As the Risk MAP program develops, there has been a significant policy shift by FEMA to emphasize collection of better land surface elevation information as a precursor to further floodplain mapping activities. The resulting flood maps will be more accurate, and should support both the definition of the base flood elevation and the floodplain boundary.
I understand that the U.S. Geological Survey is working to facilitate an improved National Elevation Dataset over the next four years that will involve extensive cooperation among various stakeholders, including other Federal agencies, and that the Department of Homeland Security is working on a related plan for improved elevation information. I hope that these agencies will inform you more fully about these plans. I believe these efforts are commendable and, if implemented, will help improve flood map accuracy across the nation.
FEMA (2009), Risk Mapping, Assessment and Planning (Risk MAP) Multi-Year Plan: Fiscal Years 2010-2014, Fiscal Year 2009 Report to Congress, March 16, 2009, 37 pages. http://www.fema.gov/library/viewRecord.do?id=3587

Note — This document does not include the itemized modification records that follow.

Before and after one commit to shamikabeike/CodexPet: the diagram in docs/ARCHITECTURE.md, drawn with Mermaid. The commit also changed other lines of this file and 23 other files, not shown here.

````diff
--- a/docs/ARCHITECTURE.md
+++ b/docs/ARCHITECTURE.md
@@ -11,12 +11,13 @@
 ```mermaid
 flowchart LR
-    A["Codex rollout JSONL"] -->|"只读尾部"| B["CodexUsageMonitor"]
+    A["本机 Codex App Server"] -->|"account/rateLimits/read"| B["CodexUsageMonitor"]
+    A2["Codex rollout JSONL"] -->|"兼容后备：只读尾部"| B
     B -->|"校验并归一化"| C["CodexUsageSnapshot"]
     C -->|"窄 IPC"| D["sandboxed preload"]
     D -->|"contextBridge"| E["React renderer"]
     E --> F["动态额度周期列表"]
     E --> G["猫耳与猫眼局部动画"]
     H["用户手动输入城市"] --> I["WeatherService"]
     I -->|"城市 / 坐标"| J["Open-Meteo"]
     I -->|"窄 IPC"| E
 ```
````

NRC (2007), Elevation Data for Floodplain Mapping, Committee on Floodplain Mapping Technologies, National Research Council, National Academies Press, 151 pages. http://www.nap.edu/catalog/11829.html
NRC (2009), Mapping the Zone: Improving Flood Map Accuracy, Committee on FEMA Flood Maps, National Research Council, National Academies Press, 136 pages. http://www.nap.edu/catalog/12573.html

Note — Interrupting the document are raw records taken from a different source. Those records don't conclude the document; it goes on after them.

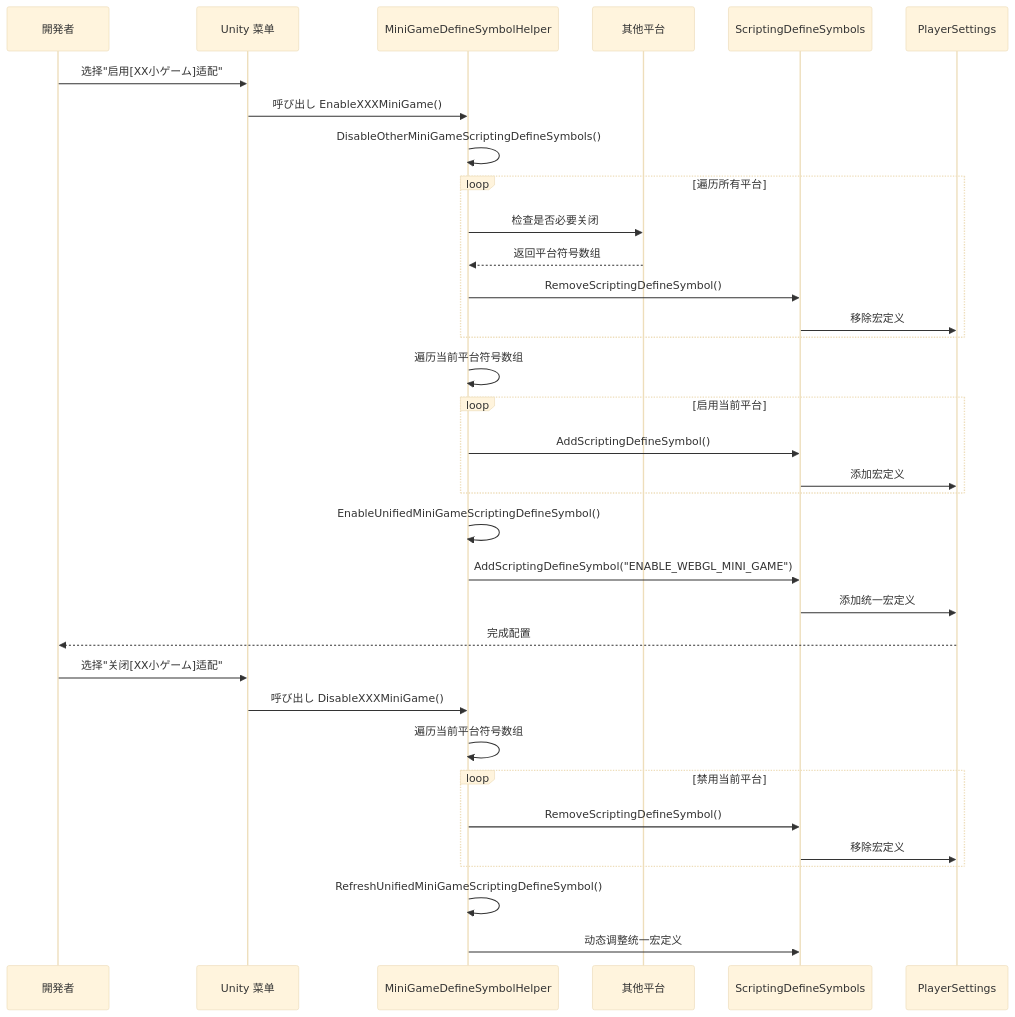
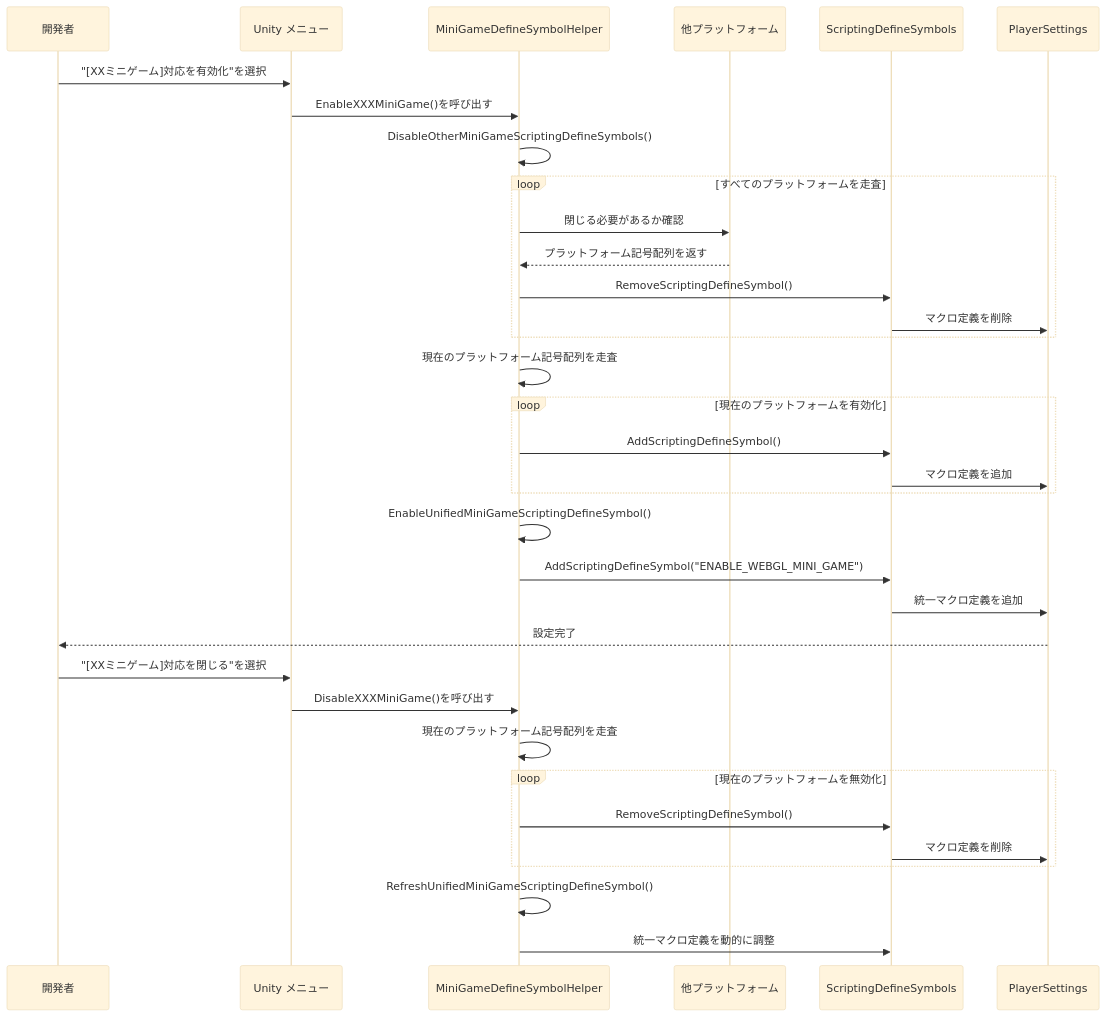
The second of 2 diagrams in docs/ja/client/unity/component/core/13.mini-game-platform.md (AlianBlank/GameFrameX.Docs), drawn with Mermaid (base theme) before and after one commit. The commit also changed other lines of this file and 320 other files, not shown here.

````diff
--- a/docs/ja/client/unity/component/core/13.mini-game-platform.md
+++ b/docs/ja/client/unity/component/core/13.mini-game-platform.md
@@ -107,43 +107,43 @@
 ```mermaid
 sequenceDiagram
     participant Dev as 開発者
-    participant Menu as Unity 菜单
+    participant Menu as Unity メニュー
     participant Main as MiniGameDefineSymbolHelper
-    participant Other as 其他平台
+    participant Other as 他プラットフォーム
     participant Util as ScriptingDefineSymbols
     participant PS as PlayerSettings
 
-    Dev->>Menu: 选择"启用[XX小ゲーム]适配"
-    Menu->>Main: 呼び出し EnableXXXMiniGame()
-    
+    Dev->>Menu: "[XXミニゲーム]対応を有効化"を選択
+    Menu->>Main: EnableXXXMiniGame()を呼び出す
+
     Main->>Main: DisableOtherMiniGameScriptingDefineSymbols()
-    loop 遍历所有平台
-        Main->>Other: 检查是否必要关闭
-        Other-->>Main: 返回平台符号数组
+    loop すべてのプラットフォームを走査
+        Main->>Other: 閉じる必要があるか確認
+        Other-->>Main: プラットフォーム記号配列を返す
         Main->>Util: RemoveScriptingDefineSymbol()
-        Util->>PS: 移除宏定义
+        Util->>PS: マクロ定義を削除
     end
-    
-    Main->>Main: 遍历当前平台符号数组
-    loop 启用当前平台
+
+    Main->>Main: 現在のプラットフォーム記号配列を走査
+    loop 現在のプラットフォームを有効化
         Main->>Util: AddScriptingDefineSymbol()
-        Util->>PS: 添加宏定义
+        Util->>PS: マクロ定義を追加
     end
-    
+
     Main->>Main: EnableUnifiedMiniGameScriptingDefineSymbol()
     Main->>Util: AddScriptingDefineSymbol("ENABLE_WEBGL_MINI_GAME")
-    Util->>PS: 添加统一宏定义
-    
-    PS-->>Dev: 完成配置
-    Dev->>Menu: 选择"关闭[XX小ゲーム]适配"
-    Menu->>Main: 呼び出し DisableXXXMiniGame()
-    
-    Main->>Main: 遍历当前平台符号数组
-    loop 禁用当前平台
+    Util->>PS: 統一マクロ定義を追加
+
+    PS-->>Dev: 設定完了
+    Dev->>Menu: "[XXミニゲーム]対応を閉じる"を選択
+    Menu->>Main: DisableXXXMiniGame()を呼び出す
+
+    Main->>Main: 現在のプラットフォーム記号配列を走査
+    loop 現在のプラットフォームを無効化
         Main->>Util: RemoveScriptingDefineSymbol()
-        Util->>PS: 移除宏定义
+        Util->>PS: マクロ定義を削除
     end
-    
+
     Main->>Main: RefreshUnifiedMiniGameScriptingDefineSymbol()
-    Main->>Util: 动态调整统一宏定义
+    Main->>Util: 統一マクロ定義を動的に調整
 ```
````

David R. Maidment is Director of the Center for Research in Water Resources and the Hussein M. Alharthy Centennial Chair in Civil Engineering at The University of Texas at Austin, where he has been on the faculty since 1981. Dr Maidment is a specialist in surface water hydrology, and in particular in the application of geographic information systems to hydrology. He is co-author of the text Applied Hydrology, Editor-in-Chief of the Handbook of Hydrology, and leader of the CUAHSI (Consortium of Universities for the Advancement of Hydrologic Science, Inc) project on Hydrologic Information Systems. Dr Maidment has received many professional awards, and in 2010 the American Water Resources Associations award in this field was renamed the David R. Maidment Award for Water Resources Data and Information Systems in his honor.
An archived webcast of the hearing can be found on the Senate Homeland Security and Governmental Affairs Committee's Web site.